(Kat Bryant | The Daily World) Bumblebees love visiting Dale Dineen’s lavender field.

New Study discovers gene that makes lavender smell sweet

UBC Okanagan believes the study could lead to better smelling lavender

For many, summer isn’t complete without fields of purple and the sweet smell of lavender.

Valued especially for its pleasant aroma, a new study from UBC’s Okanagan campus has discovered the gene that gives lavender its iconic smell and researchers hope that one day it might lead to a super-smelling plant.

Lavender essential oil contains many different types of compounds, but one in particular—S-linalool—is responsible for giving the plant a well-known sweet aroma.

Related: Steele: Lavender, a high-performance xeriscape plant

“There are many desirable compounds within the flowering body of lavender that produce its essential oil, each controlled by a host of different genes,” said Soheil Mahmoud, associate professor of biology at UBC Okanagan and study lead author. “Scientists have been trying to identify and sequence the gene responsible for the oil’s sweet smell for years, especially given its obvious application in the cosmetic industry.”

The problem is that the genetic instructions that produce the sweet compound have been poorly understood. Mahmoud explains that the gene, which is responsible for a protein that synthesizes the valuable compound, is rarely expressed and produces only very small quantities of the sweet molecule. That has made it difficult to isolate and study.

But Mahmoud and his team were able to overcome the challenge by sequencing an RNA copy of the gene—a temporary blueprint that gets copied and released into a cell as it gets turned into a functioning protein. From there, they were able to sequence the gene and model its function.

Related: Lavender can create natural pesticides

“Now that we have the gene sequence and understand how it works, the next step is to engineer a version of the gene that produces even more of the valuable S-linalool,” Mahmoud said. “Lavender essential oils rich in S-linalool are extremely expensive, so a super sweet-smelling lavender plant would certainly be appealing to the cosmetic and fragrance industries.”

“It’s exciting to find the mechanism that gives one of my favourite plants its wonderful smell.”
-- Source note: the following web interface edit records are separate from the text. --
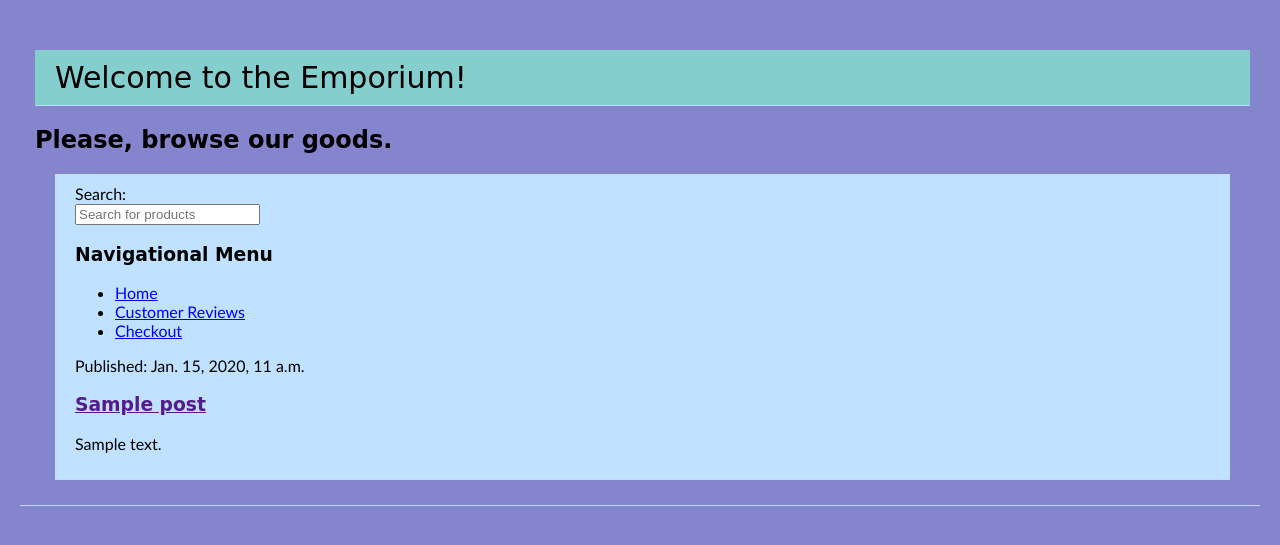
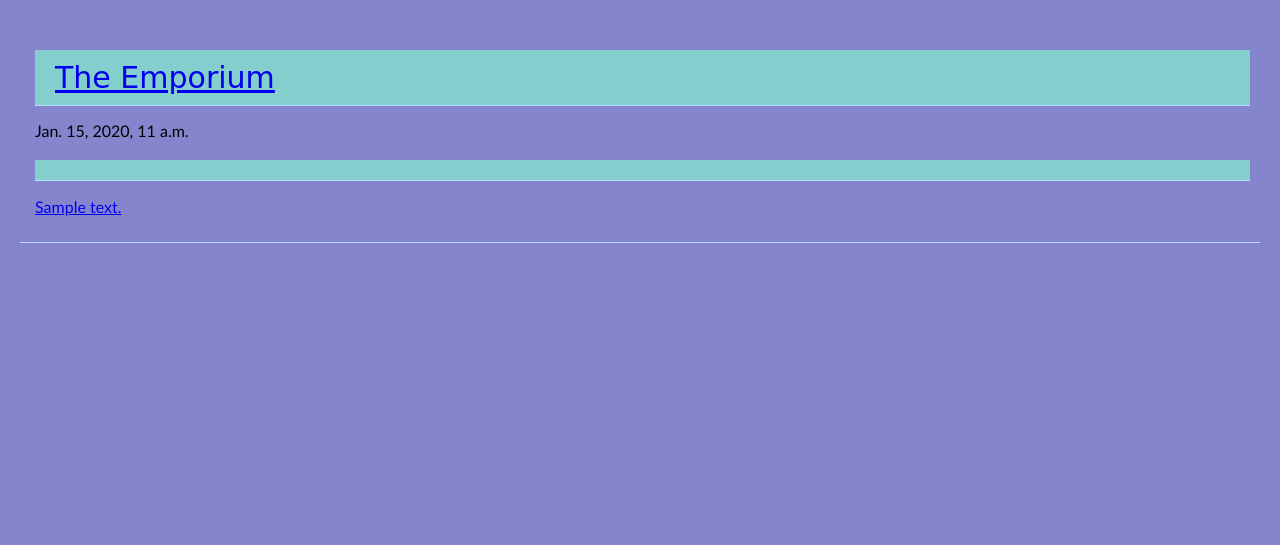
Before and after one commit to megmoggs/my-online-shop, a Django app: template emporium/templates/emporium/product_listing.html in a window 1280 px wide. Shown: the top 545 px of the page. Run offline with Django 3.2, Linux system fonts and the light colour scheme; the template is opened without the code that fills it: values that come from a table or form of the project are taken from there, others are empty; tables that the repository leaves empty hold one stand-in row (values such as "Sample post").

Commit message:
updated code extensions

```diff
--- a/emporium/templates/emporium/base.html
+++ b/emporium/templates/emporium/base.html
@@ -6,8 +6,8 @@
 <link href="{% static 'css/emporium.css' %}" rel="stylesheet">
 </head>
 <body>
+<body>
     <div class="page-header">
-        <a href="{% url 'post_new' %}"" class="top-menu"><span class="glyphicon glyphicon-plus"></span></a>
         <h1><a href="/">The Emporium</a></h1>
     </div>
     <div class="content container">
--- a/emporium/templates/emporium/product_listing.html
+++ b/emporium/templates/emporium/product_listing.html
@@ -1,34 +1,13 @@
-{% load staticfiles %}
-<!DOCTYPE html>
-<html lang="en">
-<head>
-<title>Emporium_Home</title>
-<link href="{% static 'css/emporium.css' %}" rel="stylesheet">
-</head>
-<body>
-<h1> Welcome to the Emporium!</h1>
-<h2>Please, browse our goods.</h2>
-<form method="POST" action="success.html" class="mySearch" name="mySearch">
-<div class="form-search-tool">
-    <label for="name">Search:</label><br>
-    <input type="text" placeholder="Search for products" class="form-search tool" id="search" name="search1">
-</div>
-<h3>Navigational Menu</h3>
-<ul>
-	<li><a href = "mainpage.html">Home</a></li>
-	<li><a href = "Reviews.html">Customer Reviews</a></li>
-	<li><a href = "Checkout.html">Checkout</a></li>
-</ul>
-<div class="content container">
-	<div class="row">
-		<div class="col-md-8">
-			{% for post in posts %}
-			<div class="post">
-				<p>Published: {{post.published_date }}</p>
+{% extends 'emporium/base.html' %}
+
+{% block content %}
+	{% for post in posts %}
+		<div class="post">
+			<div class="date">
+				{{post.published_date }}
 			</div>
-			<h3><a href="">{{ post.title}}</a></h3>
+			<h1><a href="{% url 'post_detail' pk=post.pk %}"</a></h1>
 			<p> {{post.text|linebreaksbr}}</p>
 		</div>
-		{% endfor %}
-	</div>
-</div>
+	{% endfor %}
+{% endblock %}
--- a/emporium/urls.py
+++ b/emporium/urls.py
@@ -3,5 +3,6 @@ from . import views
 
 urlpatterns =  [
 	url(r'^$', views.product_listing, name='product_listing'),
+        url(r'^post/(?P<pk>\d+)/$', views.post_detail, name='post_detail'),
         url(r'^post/new/$', views.post_new, name='post_new'),
         ]
```
Also changed, not shown: emporium/templates/emporium/post_detail.html (added, +12 -0 lines), emporium/templates/emporium/product_detail.html (deleted, +0 -12 lines), emporium/views.py (+16 -2 lines).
The research was published in the journal Planta with funding from the Natural Sciences and Engineering Research Council of Canada.

To report a typo, email:
newstips@kelownacapnews.com
.


@KelownaCapNews
newstips@kelownacapnews.com

Like us on Facebook and follow us on Twitter.

Just Posted

Kelowna teen to speak to agriculture minister for World Food Day

Justin Kulik will present his petition to the Ministry of Agriculture on World Food Day

B.C.’s proportional representation referendum: The case for switching to PR

Proponent says PR will give B.C. better political representation

To change, or not to change, that is the proportional representation referendum question

B.C. residents to be asked to decide how they want vote for MLAs in the future

Okanagan Sun finish regular season atop B.C. Football Conference

Clinch home field advantage for Cullen Cup playoffs

Documentary about embedded misogyny in music industry screened at BreakOut West

Kinnie Starr’s documentary screening closed the last day of the festival and conference

Find me my furever home

Frankie is available for adoption from the Kelowna BC SPCA

Freestyle motocross riders bring death-defying tricks to the South Okanagan

Freestyle Motocross World Tour is coming to the South Okanagan Events Centre in Penticton

Joint inspection planned for missing journalist at Saudi Consulate

Turkish officials have said they fear a Saudi hit team killed and dismembered Washington Potst reporter Jamal Khashoggi

Sears files for bankruptcy amid plunging sales, massive debt

The company started as a mail order catalogue in the 1880s

BREAKING: Prince Harry and Meghan expecting their 1st child in spring

The announcement of the pregnancy confirms weeks of speculation from royal watchers

Documentary series investigates missing North Okanagan women

APTN Investigates: Dark Valley airs Oct. 19

Enbridge to begin building road to access pipeline explosion site in B.C.

An explosion Tuesday knocked out a 91-centimetre line

Andrew Scheer on revamped NAFTA deal: ‘I would have signed a better one’

Conservative leader says he wouldn’t have signed USMCA

Matheson will have NHL hearing after Canucks rookie Pettersson hit

The 19-year-old Swedish centre appeared woozy after the hit

Most Read